This article is intended to help you methodically incorporate Functional Programming (FP) techniques into your everyday JavaScript.

It will not try to convince you that FP is a good idea (if you want to be convinced, read anything Eric Elliott has ever written on the subject) nor will it detail FP concepts or how to implement them. For an introduction on the problems and solutions outlined here, watch Brian Lonsdorf's talk, of which this article is tightly based on. In fact, this article is basically an outline of his talk, but with some practical advice and dank memes sprinkled in. Let's get started!

🚨🚨🚨 Update: I finished a real-world project where I put these practices to use. Check it out and let me know what you think!

Level 1 — Eliminate Loops

The easiest way to get started with FP is by using functions the language already provides for you. Namely: map, filter, and reduce. Replace all for loops and mutating forEachs with their functional alternatives.

If you've been writing JavaScript for more than a few months then you probably haven't written a for loop for a long, long time. Still, it's worth branching out from the native Array methods to avoid re-writing a bunch of utility code in every project. Ramda is a great library when you need this extra horsepower. It's like a functional-by-design lodash.

Level 2 — Eliminate Useless Assignment

pipe or compose functions together to avoid unnecessary intermediate variable declarations. (Giving names to values is still a good idea, however.)

Level 3 — Eliminate null and undefined

null is a billion dollar mistake. It leads to all kinds of preventable runtime exceptions and breaks function contracts. And JavaScript has two of them (#sadlol)! Use the Maybe monad to codify the concept of nothingness.

Level 4 — Eliminate Exceptions

You have two options here. If you are using TypeScript or a static type analyzer such as Flow, I recommend #1. If not, go with #2.

  1. Return Errors instead. The function in this case will have a union/variant return type e.g. Int | Error.
  2. Use the Either monad.

Level 5 — Eliminate Conditional Statements

The problem with conditionals in most languages is that they are statements, not expressions. This means you can't save the result of an if/switch statement to a value and you are left using temporary variables or wonky IIFEs instead.

Wait for the pattern matching proposal to hit stage 4? :D In the meantime, use the Either monad.

Level 6 — Eliminate Callbacks

Use Promises instead (or better yet, Futures).

You almost certainly already do this one.

Level 7 — Eliminate Side-Effects
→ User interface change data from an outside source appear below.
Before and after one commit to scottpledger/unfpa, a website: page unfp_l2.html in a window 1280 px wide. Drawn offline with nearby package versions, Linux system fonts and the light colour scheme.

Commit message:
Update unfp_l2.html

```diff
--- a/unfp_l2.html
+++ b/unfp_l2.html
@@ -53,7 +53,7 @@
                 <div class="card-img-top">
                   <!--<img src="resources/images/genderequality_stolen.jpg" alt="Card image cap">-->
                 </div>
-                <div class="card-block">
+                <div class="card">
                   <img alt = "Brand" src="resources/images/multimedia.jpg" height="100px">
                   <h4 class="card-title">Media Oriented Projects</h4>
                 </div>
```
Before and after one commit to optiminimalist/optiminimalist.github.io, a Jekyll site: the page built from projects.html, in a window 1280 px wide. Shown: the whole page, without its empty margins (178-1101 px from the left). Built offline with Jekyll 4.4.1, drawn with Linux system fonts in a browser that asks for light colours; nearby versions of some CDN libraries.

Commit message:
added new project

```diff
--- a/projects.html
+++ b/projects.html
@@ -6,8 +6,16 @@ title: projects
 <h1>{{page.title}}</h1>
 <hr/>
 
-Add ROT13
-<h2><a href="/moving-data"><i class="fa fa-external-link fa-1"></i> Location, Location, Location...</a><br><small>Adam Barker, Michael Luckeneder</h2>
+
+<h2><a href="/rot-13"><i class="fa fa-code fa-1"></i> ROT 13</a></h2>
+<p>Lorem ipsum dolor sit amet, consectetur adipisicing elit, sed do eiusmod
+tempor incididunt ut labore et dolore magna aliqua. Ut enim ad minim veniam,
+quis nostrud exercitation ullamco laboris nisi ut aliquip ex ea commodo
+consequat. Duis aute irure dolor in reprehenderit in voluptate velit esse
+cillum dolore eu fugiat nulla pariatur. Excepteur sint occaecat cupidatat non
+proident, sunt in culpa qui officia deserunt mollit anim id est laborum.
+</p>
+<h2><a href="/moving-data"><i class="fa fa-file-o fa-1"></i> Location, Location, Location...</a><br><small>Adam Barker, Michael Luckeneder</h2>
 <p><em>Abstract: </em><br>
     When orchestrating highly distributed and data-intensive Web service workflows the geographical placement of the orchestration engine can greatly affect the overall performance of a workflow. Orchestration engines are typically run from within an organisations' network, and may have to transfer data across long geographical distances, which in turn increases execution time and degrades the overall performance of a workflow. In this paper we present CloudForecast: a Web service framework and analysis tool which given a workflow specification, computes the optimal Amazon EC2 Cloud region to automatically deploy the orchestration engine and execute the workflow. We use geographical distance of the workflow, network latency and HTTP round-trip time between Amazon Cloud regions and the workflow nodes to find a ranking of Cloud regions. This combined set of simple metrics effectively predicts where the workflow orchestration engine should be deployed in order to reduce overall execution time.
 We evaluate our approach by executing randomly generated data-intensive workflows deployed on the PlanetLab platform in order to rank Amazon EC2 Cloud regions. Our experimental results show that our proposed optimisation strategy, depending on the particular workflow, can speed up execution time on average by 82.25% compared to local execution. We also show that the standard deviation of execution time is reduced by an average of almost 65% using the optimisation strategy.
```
Use the IO Monad.

It should be noted that FP isn't about merely eliminating things. It's about making your code more reasonable and composable. When you are given more powerful abstractions, you need fewer of them.